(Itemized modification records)
--- START ---

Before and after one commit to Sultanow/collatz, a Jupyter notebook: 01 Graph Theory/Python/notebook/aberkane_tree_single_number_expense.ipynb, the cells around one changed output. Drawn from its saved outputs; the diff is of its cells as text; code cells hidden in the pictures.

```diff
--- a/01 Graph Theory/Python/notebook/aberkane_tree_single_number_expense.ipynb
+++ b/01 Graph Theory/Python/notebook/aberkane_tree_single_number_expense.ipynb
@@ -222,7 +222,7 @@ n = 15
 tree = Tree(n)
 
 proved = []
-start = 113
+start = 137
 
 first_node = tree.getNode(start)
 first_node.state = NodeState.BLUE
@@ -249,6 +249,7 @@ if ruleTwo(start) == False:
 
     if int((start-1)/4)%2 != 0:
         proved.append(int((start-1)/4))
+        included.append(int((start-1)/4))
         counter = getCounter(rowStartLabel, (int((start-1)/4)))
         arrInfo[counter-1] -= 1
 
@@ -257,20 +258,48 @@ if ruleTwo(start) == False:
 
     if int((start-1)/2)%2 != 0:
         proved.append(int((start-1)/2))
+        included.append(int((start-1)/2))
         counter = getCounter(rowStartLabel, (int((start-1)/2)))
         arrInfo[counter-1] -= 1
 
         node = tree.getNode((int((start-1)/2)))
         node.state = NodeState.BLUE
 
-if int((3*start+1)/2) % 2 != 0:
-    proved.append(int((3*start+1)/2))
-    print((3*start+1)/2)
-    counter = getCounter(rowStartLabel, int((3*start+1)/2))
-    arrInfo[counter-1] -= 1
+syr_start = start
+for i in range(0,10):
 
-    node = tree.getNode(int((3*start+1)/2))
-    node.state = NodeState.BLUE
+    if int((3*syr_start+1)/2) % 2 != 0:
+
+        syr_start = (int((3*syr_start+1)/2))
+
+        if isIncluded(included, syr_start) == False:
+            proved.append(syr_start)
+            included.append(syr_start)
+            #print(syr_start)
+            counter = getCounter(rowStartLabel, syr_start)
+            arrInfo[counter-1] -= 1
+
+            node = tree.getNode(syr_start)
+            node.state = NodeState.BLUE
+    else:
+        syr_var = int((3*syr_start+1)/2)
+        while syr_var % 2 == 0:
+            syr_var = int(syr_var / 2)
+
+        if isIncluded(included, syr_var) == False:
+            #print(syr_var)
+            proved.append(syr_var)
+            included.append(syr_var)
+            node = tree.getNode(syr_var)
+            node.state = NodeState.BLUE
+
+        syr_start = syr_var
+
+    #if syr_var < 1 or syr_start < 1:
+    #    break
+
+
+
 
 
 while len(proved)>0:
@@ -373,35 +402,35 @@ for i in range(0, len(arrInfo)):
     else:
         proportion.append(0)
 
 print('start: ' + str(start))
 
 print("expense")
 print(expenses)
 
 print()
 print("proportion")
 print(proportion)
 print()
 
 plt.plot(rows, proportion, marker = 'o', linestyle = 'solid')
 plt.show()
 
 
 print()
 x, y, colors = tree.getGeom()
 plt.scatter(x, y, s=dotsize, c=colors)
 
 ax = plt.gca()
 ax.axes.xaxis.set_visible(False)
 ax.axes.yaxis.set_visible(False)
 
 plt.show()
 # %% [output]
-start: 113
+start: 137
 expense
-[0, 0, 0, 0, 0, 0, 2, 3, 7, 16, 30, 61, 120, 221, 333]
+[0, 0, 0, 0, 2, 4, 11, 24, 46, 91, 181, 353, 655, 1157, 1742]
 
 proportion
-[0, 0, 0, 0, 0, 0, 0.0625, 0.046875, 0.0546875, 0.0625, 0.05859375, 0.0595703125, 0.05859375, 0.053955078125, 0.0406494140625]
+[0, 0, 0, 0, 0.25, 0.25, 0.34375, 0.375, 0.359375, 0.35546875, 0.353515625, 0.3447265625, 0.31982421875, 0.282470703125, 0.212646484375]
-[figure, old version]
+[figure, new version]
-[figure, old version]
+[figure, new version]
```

--- END ---

• _Task objective_: An exact, complete copy of the data is the only acceptable answer.

• _Output of the exercise_:
Before and after one commit to Sultanow/collatz, a Jupyter notebook: 01 Graph Theory/Python/notebook/aberkane_tree_single_number_expense.ipynb, the cells around one changed output. Drawn from its saved outputs; the diff is of its cells as text; code cells hidden in the pictures.

```diff
--- a/01 Graph Theory/Python/notebook/aberkane_tree_single_number_expense.ipynb
+++ b/01 Graph Theory/Python/notebook/aberkane_tree_single_number_expense.ipynb
@@ -222,7 +222,7 @@ n = 15
 tree = Tree(n)
 
 proved = []
-start = 113
+start = 137
 
 first_node = tree.getNode(start)
 first_node.state = NodeState.BLUE
@@ -249,6 +249,7 @@ if ruleTwo(start) == False:
 
     if int((start-1)/4)%2 != 0:
         proved.append(int((start-1)/4))
+        included.append(int((start-1)/4))
         counter = getCounter(rowStartLabel, (int((start-1)/4)))
         arrInfo[counter-1] -= 1
 
@@ -257,20 +258,48 @@ if ruleTwo(start) == False:
 
     if int((start-1)/2)%2 != 0:
         proved.append(int((start-1)/2))
+        included.append(int((start-1)/2))
         counter = getCounter(rowStartLabel, (int((start-1)/2)))
         arrInfo[counter-1] -= 1
 
         node = tree.getNode((int((start-1)/2)))
         node.state = NodeState.BLUE
 
-if int((3*start+1)/2) % 2 != 0:
-    proved.append(int((3*start+1)/2))
-    print((3*start+1)/2)
-    counter = getCounter(rowStartLabel, int((3*start+1)/2))
-    arrInfo[counter-1] -= 1
+syr_start = start
+for i in range(0,10):
 
-    node = tree.getNode(int((3*start+1)/2))
-    node.state = NodeState.BLUE
+    if int((3*syr_start+1)/2) % 2 != 0:
+
+        syr_start = (int((3*syr_start+1)/2))
+
+        if isIncluded(included, syr_start) == False:
+            proved.append(syr_start)
+            included.append(syr_start)
+            #print(syr_start)
+            counter = getCounter(rowStartLabel, syr_start)
+            arrInfo[counter-1] -= 1
+
+            node = tree.getNode(syr_start)
+            node.state = NodeState.BLUE
+    else:
+        syr_var = int((3*syr_start+1)/2)
+        while syr_var % 2 == 0:
+            syr_var = int(syr_var / 2)
+
+        if isIncluded(included, syr_var) == False:
+            #print(syr_var)
+            proved.append(syr_var)
+            included.append(syr_var)
+            node = tree.getNode(syr_var)
+            node.state = NodeState.BLUE
+
+        syr_start = syr_var
+
+    #if syr_var < 1 or syr_start < 1:
+    #    break
+
+
+
 
 
 while len(proved)>0:
@@ -373,35 +402,35 @@ for i in range(0, len(arrInfo)):
     else:
         proportion.append(0)
 
 print('start: ' + str(start))
 
 print("expense")
 print(expenses)
 
 print()
 print("proportion")
 print(proportion)
 print()
 
 plt.plot(rows, proportion, marker = 'o', linestyle = 'solid')
 plt.show()
 
 
 print()
 x, y, colors = tree.getGeom()
 plt.scatter(x, y, s=dotsize, c=colors)
 
 ax = plt.gca()
 ax.axes.xaxis.set_visible(False)
 ax.axes.yaxis.set_visible(False)
 
 plt.show()
 # %% [output]
-start: 113
+start: 137
 expense
-[0, 0, 0, 0, 0, 0, 2, 3, 7, 16, 30, 61, 120, 221, 333]
+[0, 0, 0, 0, 2, 4, 11, 24, 46, 91, 181, 353, 655, 1157, 1742]
 
 proportion
-[0, 0, 0, 0, 0, 0, 0.0625, 0.046875, 0.0546875, 0.0625, 0.05859375, 0.0595703125, 0.05859375, 0.053955078125, 0.0406494140625]
+[0, 0, 0, 0, 0.25, 0.25, 0.34375, 0.375, 0.359375, 0.35546875, 0.353515625, 0.3447265625, 0.31982421875, 0.282470703125, 0.212646484375]
-[figure, old version]
+[figure, new version]
-[figure, old version]
+[figure, new version]
```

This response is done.